Discussion in 'Rebreather Diving' started by Zebra 1, Aug 17, 2020.

  1. sea_ledford

    sea_ledford Captain

    # of Dives: 2,500 - 4,999
    Location: Galveston, TX
    I was going to post what rjack did.

    I'm also in the Houston area. There are a smattering of CCR divers around, but not a big consensus on brand. The primary shop that trains CCR is mostly megs, but they don't meet several of your criteria, which was the same criteria I had. I ended up with an SF2, primarily because of people I know on it (but not locally). I like the unit, but service has been less than stellar. I also know the guys at California Academy of Science that dive the holy living crap* out of their Prisms and they love them.

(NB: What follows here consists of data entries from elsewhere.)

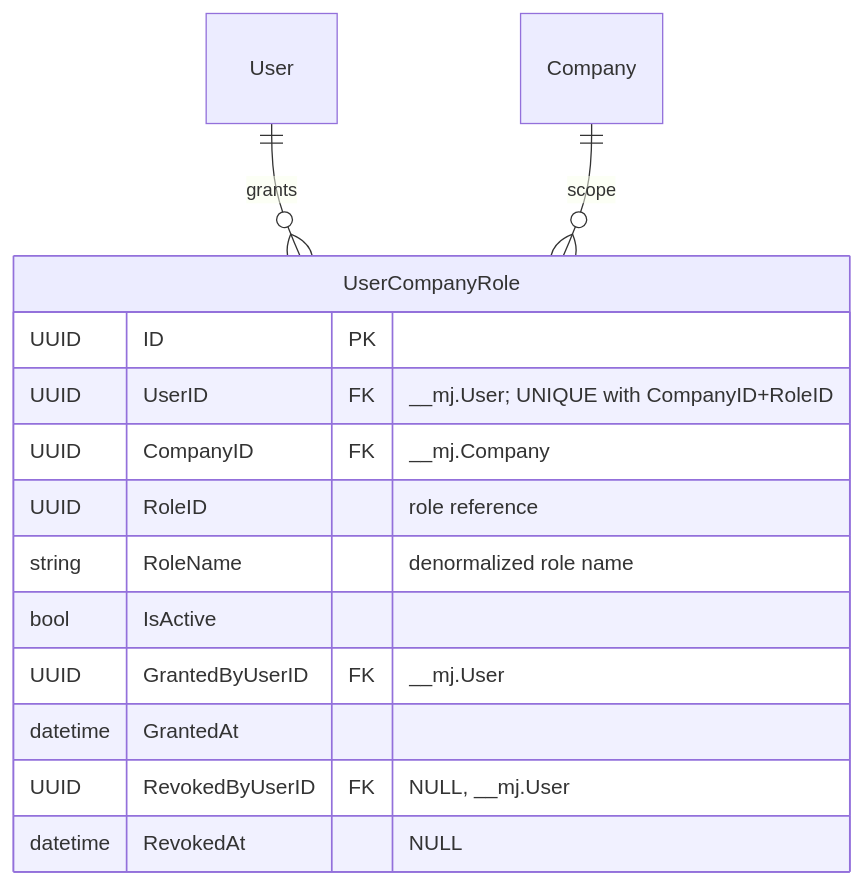
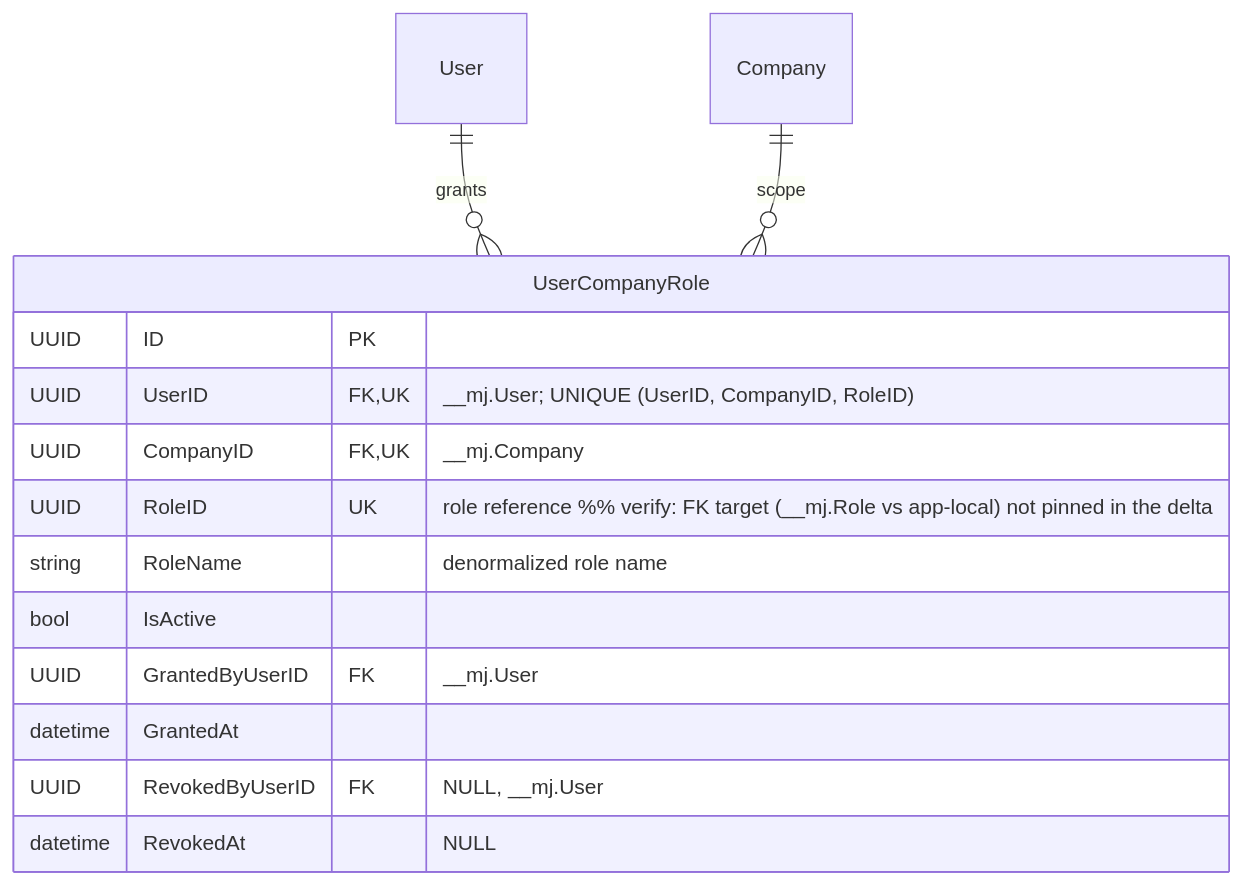
One commit to MemberJunction/bizapps-accounting changed the seventh of 7 diagrams in design-docs/erd/ERD-planned.md. Above: the diagram before and after it, drawn with Mermaid. The commit also changed other lines of this file, not shown here.

Commit message:
docs: ERD-planned rewritten fully self-contained (26/26 entities detailed); ERD-current verified 28/28

````diff
--- a/design-docs/erd/ERD-planned.md
+++ b/design-docs/erd/ERD-planned.md
@@ -262,17 +474,18 @@
 ```mermaid
 erDiagram
+    %% V1.6/S2: NEW table
     UserCompanyRole {
         UUID ID PK
-        UUID UserID FK "__mj.User; UNIQUE with CompanyID+RoleID"
-        UUID CompanyID FK "__mj.Company"
-        UUID RoleID "role reference"
+        UUID UserID FK, UK "__mj.User; UNIQUE (UserID, CompanyID, RoleID)"
+        UUID CompanyID FK, UK "__mj.Company"
+        UUID RoleID UK "role reference %% verify: FK target (__mj.Role vs app-local) not pinned in the delta"
         string RoleName "denormalized role name"
         bool IsActive
         UUID GrantedByUserID FK "__mj.User"
         datetime GrantedAt
         UUID RevokedByUserID FK "NULL, __mj.User"
         datetime RevokedAt "NULL"
     }
     User ||--o{ UserCompanyRole : grants
     Company ||--o{ UserCompanyRole : scope
 ```
````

They can also service inhouse though.

    *working scientific dives to 500+ feet in remote as you can get locations for multi week expeditions, multiple times per year.
  2. moose_grunt

    moose_grunt NAUI Instructor

    # of Dives: I'm a Fish!
    Location: Saipan
    +1. When I started ccr diving in 2015, I *really* wanted a JJ or a revo. The nearby university used Inspirations across a couple of programs. I got a great deal on instruction and mentorship, found a good price on a used Evolution (same thing, basically), and joined the local AP community, rather than having the only XYZ unit within a few hours and having no local support.. Not what I wanted, but I figured I'd get a bunch of hours, sell the Inspo for what I paid for it, do a crossover, and still be ahead.

    5 years later, and I'm still diving that unit. Sure, there are things I wish were different, and a couple of things that I kinda hate about it, but it turns out that for everything I don't like about my unit, there's someone out there that hates something else about a JJ or a revo or sidewinder or whatever else I thought I would rather have. Turns out that for every rebreather that someone is saying is the perfect unit, there's (sometimes less vocal) a person that dislikes something about it.

    Jack Hammer and rjack321 like this.
  3. evandroairton

    evandroairton Instructor, Scuba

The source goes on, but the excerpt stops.